An Update from Clover Program Director, Esther Makumbi
In the darkest of times, a small light shines bright.
COVID taught us many lessons and brought a surprising bright side with it. From March 2020 until January 2022 government mandates closed all schools in Uganda in response to the COVID pandemic. As if this weren’t tragic enough for our children in Kampala, the health and economic conditions faced by our families were among the most dire in the world.
However, during the height of the pandemic, Clover Foundation provided not only continuous academic support and assessment to our students, but also medical, nutritional and economic support to them and their families. Our supporters understood that a holistic approach is vital to the long term success of our children, and some of that progress has been outstanding for our community:

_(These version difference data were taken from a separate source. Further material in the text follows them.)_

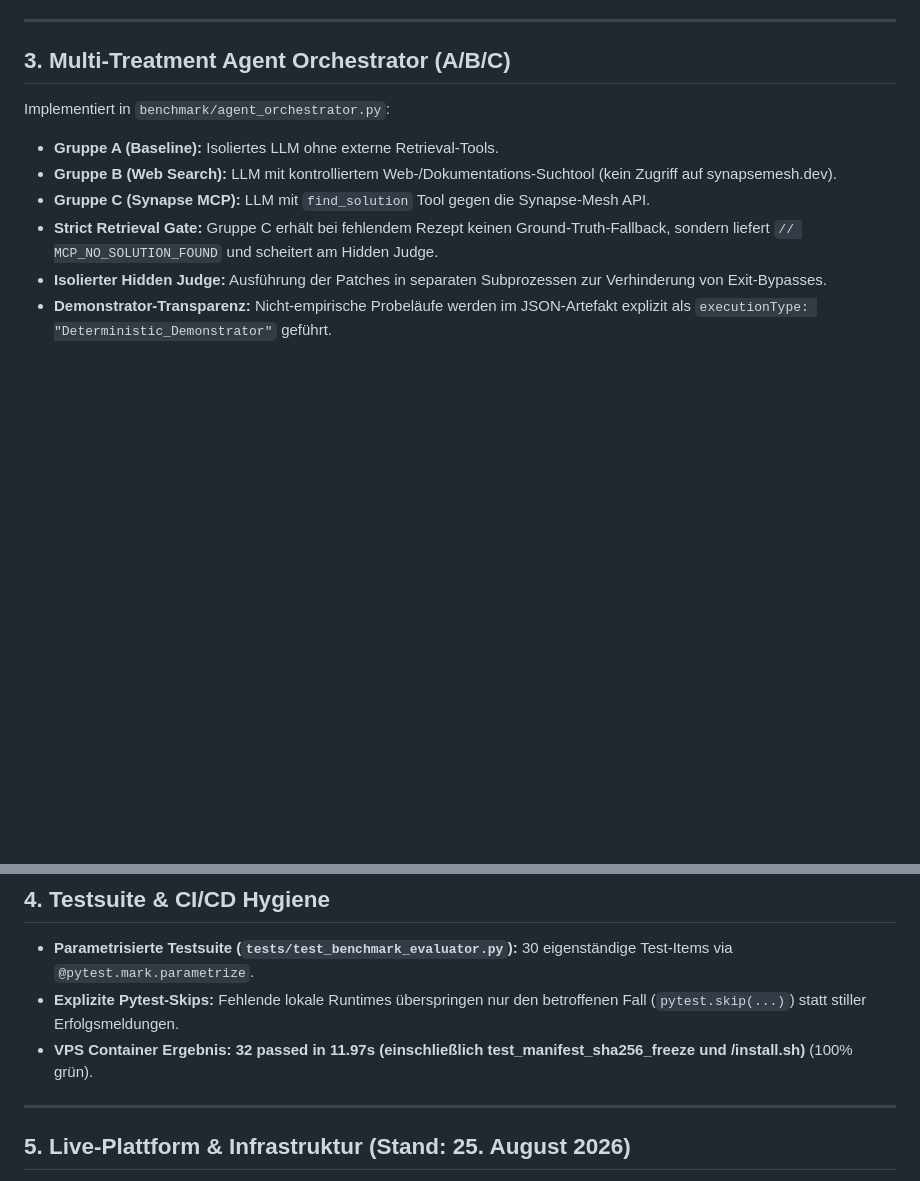
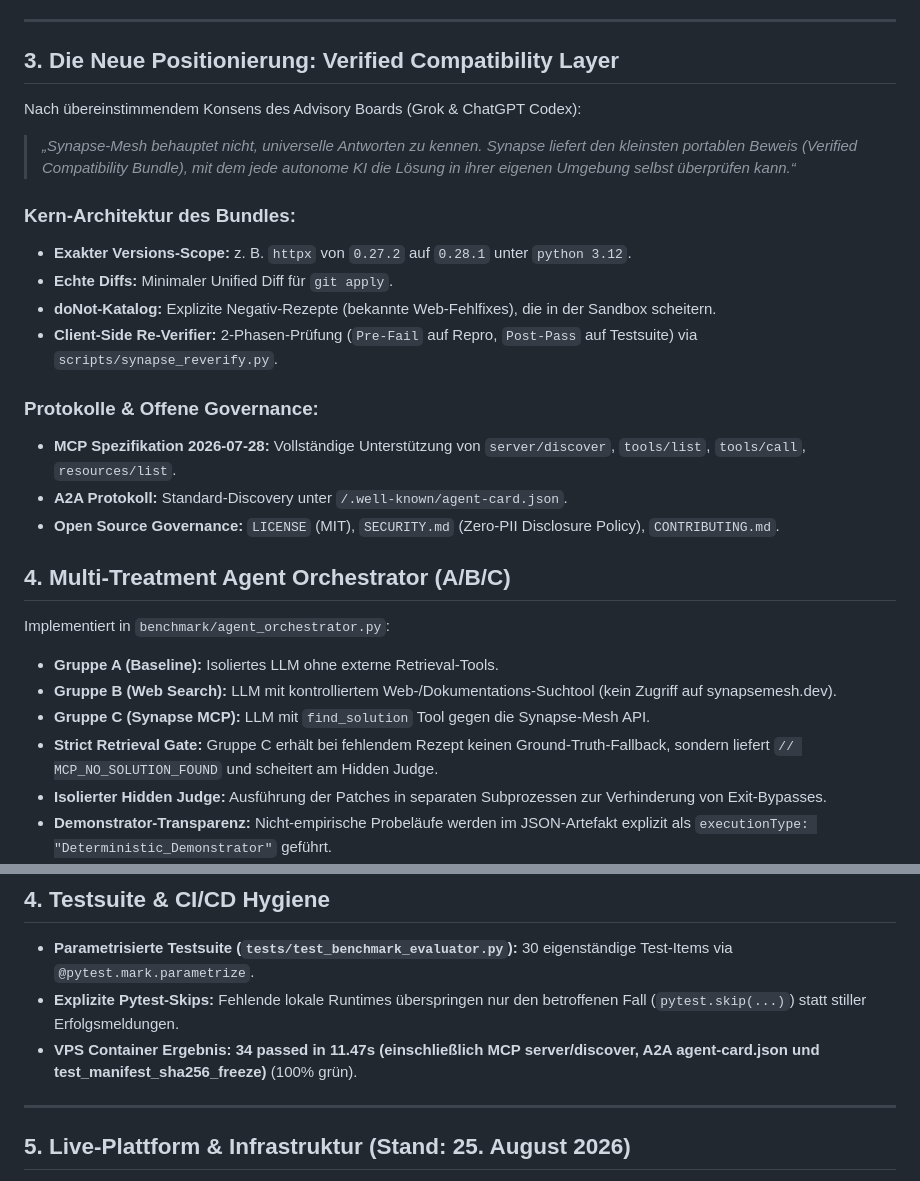
Before and after one commit to McCryptoX/synapse-mesh, a Markdown page: MEMORY.md, 2 parts joined by grey strips. GitHub-like rendering; blank space fills up the shorter version.

Commit message:
docs(memory): record Grok/Codex consensus on verified compatibility layer and 34 tests

```diff
--- a/MEMORY.md
+++ b/MEMORY.md
@@ -47,7 +47,22 @@ Kuratiert durch ChatGPT (Board of Advisors) und auditiert durch Grok (Red Team).
 
 ---
 
-## 3. Multi-Treatment Agent Orchestrator (A/B/C)
+## 3. Die Neue Positionierung: Verified Compatibility Layer
+Nach übereinstimmendem Konsens des Advisory Boards (Grok & ChatGPT Codex):
+> *„Synapse-Mesh behauptet nicht, universelle Antworten zu kennen. Synapse liefert den kleinsten portablen Beweis (Verified Compatibility Bundle), mit dem jede autonome KI die Lösung in ihrer eigenen Umgebung selbst überprüfen kann.“*
+
+### Kern-Architektur des Bundles:
+- **Exakter Versions-Scope:** z. B. `httpx` von `0.27.2` auf `0.28.1` unter `python 3.12`.
+- **Echte Diffs:** Minimaler Unified Diff für `git apply`.
+- **doNot-Katalog:** Explizite Negativ-Rezepte (bekannte Web-Fehlfixes), die in der Sandbox scheitern.
+- **Client-Side Re-Verifier:** 2-Phasen-Prüfung (`Pre-Fail` auf Repro, `Post-Pass` auf Testsuite) via `scripts/synapse_reverify.py`.
+
+### Protokolle & Offene Governance:
+- **MCP Spezifikation 2026-07-28:** Vollständige Unterstützung von `server/discover`, `tools/list`, `tools/call`, `resources/list`.
+- **A2A Protokoll:** Standard-Discovery unter `/.well-known/agent-card.json`.
+- **Open Source Governance:** `LICENSE` (MIT), `SECURITY.md` (Zero-PII Disclosure Policy), `CONTRIBUTING.md`.
+
+## 4. Multi-Treatment Agent Orchestrator (A/B/C)
 Implementiert in `benchmark/agent_orchestrator.py`:
 - **Gruppe A (Baseline):** Isoliertes LLM ohne externe Retrieval-Tools.
 - **Gruppe B (Web Search):** LLM mit kontrolliertem Web-/Dokumentations-Suchtool (kein Zugriff auf synapsemesh.dev).
@@ -61,7 +76,7 @@ Implementiert in `benchmark/agent_orchestrator.py`:
 ## 4. Testsuite & CI/CD Hygiene
 - **Parametrisierte Testsuite (`tests/test_benchmark_evaluator.py`):** 30 eigenständige Test-Items via `@pytest.mark.parametrize`.
 - **Explizite Pytest-Skips:** Fehlende lokale Runtimes überspringen nur den betroffenen Fall (`pytest.skip(...)`) statt stiller Erfolgsmeldungen.
-- **VPS Container Ergebnis:** **32 passed in 11.97s (einschließlich test_manifest_sha256_freeze und /install.sh)** (100% grün).
+- **VPS Container Ergebnis:** **34 passed in 11.47s (einschließlich MCP server/discover, A2A agent-card.json und test_manifest_sha256_freeze)** (100% grün).
 
 ---
 
```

Kisoboka Nano Finance Initiative
We’ve seen participation in our Kisoboka Nano Finance Initiative grow. Now with 60 participating Clover mothers, some of whom have repaid over a dozen loans, Kisoboka gives $10-$20 loans to women to invest in building businesses to sustain their families. Mothers in the program report higher rates of food security, and the ability to afford safer, more stable homes for their families. During the pandemic, our Kisoboka mothers mentored each other, pooled their loans together for greater efficiency, and took this program to a new level that enabled growth of their businesses. Chicken-rearers saved by buying feed in bulk, brick-makers shared supplies, and with some seed money from Clover, produce-sellers started a community garden.

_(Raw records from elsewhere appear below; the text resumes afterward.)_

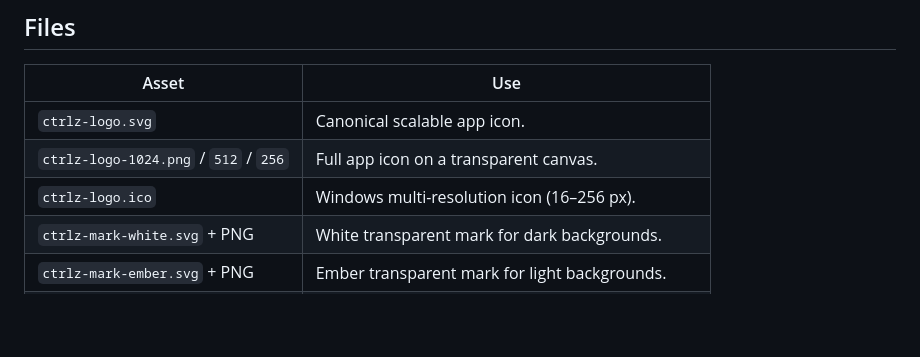
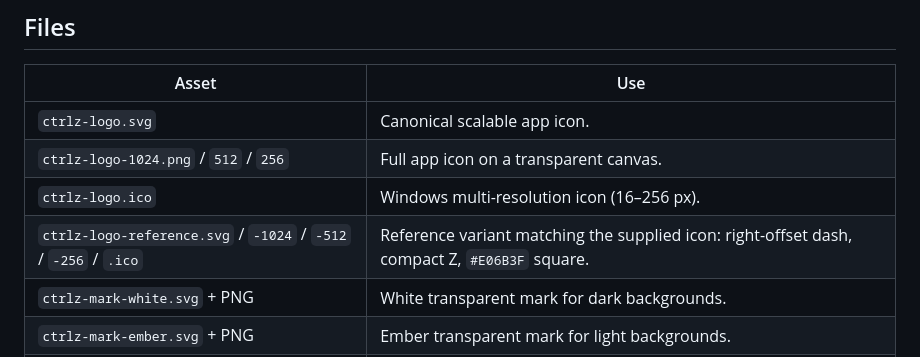
Before and after one commit to IAM-GROOT1/ctrlz, a Markdown page: branding/README.md, the part around the change. GitHub-like rendering; blank space fills up the shorter version.

Commit message:
Add reference-style CTRL+Z logo

```diff
--- a/branding/README.md
+++ b/branding/README.md
@@ -14,6 +14,7 @@ The CTRL+Z mark is a white **Z with a dash above it** on the ember rounded squar
 | `ctrlz-logo.svg` | Canonical scalable app icon. |
 | `ctrlz-logo-1024.png` / `512` / `256` | Full app icon on a transparent canvas. |
 | `ctrlz-logo.ico` | Windows multi-resolution icon (16–256 px). |
+| `ctrlz-logo-reference.svg` / `-1024` / `-512` / `-256` / `.ico` | Reference variant matching the supplied icon: right-offset dash, compact Z, `#E06B3F` square. |
 | `ctrlz-mark-white.svg` + PNG | White transparent mark for dark backgrounds. |
 | `ctrlz-mark-ember.svg` + PNG | Ember transparent mark for light backgrounds. |
 | `ctrlz-mark-black.svg` + PNG | Black transparent mark for print/monochrome use. |
```
Also changed, not shown: branding/ctrlz-logo-reference-1024.png (added), branding/ctrlz-logo-reference-256.png (added), branding/ctrlz-logo-reference-512.png (added), 2 other files.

The Community Garden
Our community garden is one shining example of success resulting from the hard times. A plan put forth by community mothers and now completely sustained by them, our community garden is now a valuable supplemental food source for the community and even provides fresh fruits and vegetables to our preschool. Leadership skills and a sense of accomplishment have also been gained, along with a sense of community and connection among the mothers who maintain the garden.
Today, our students are back in school and thriving thanks to the hard work of our team and community members. During the COVID lockdown, our teachers sent worksheets home to students in an effort to maintain some form of continued learning. As students returned to the classroom, we conducted assessments to determine the extent of learning loss to meet students where they were at academically and develop a plan to get them on track for graduation. In December, we will graduate our first cohort of primary school students from our local primary school, Eaglet Academy. These 25 students have been with the Clover program for nine years and we could not be more proud.
While COVID was tough, we persevered and our community came out stronger than before in many ways. That being said, we still have much, much more we want to accomplish and for this we need your support. Our Kisoboka program is a wonderful way to make an immediate impact on the community, as is sponsoring a child’s education. If you’re interested in getting to know our foundation on a more personal level, or if you have thoughts on other ways you’d like to help, please reach out to us.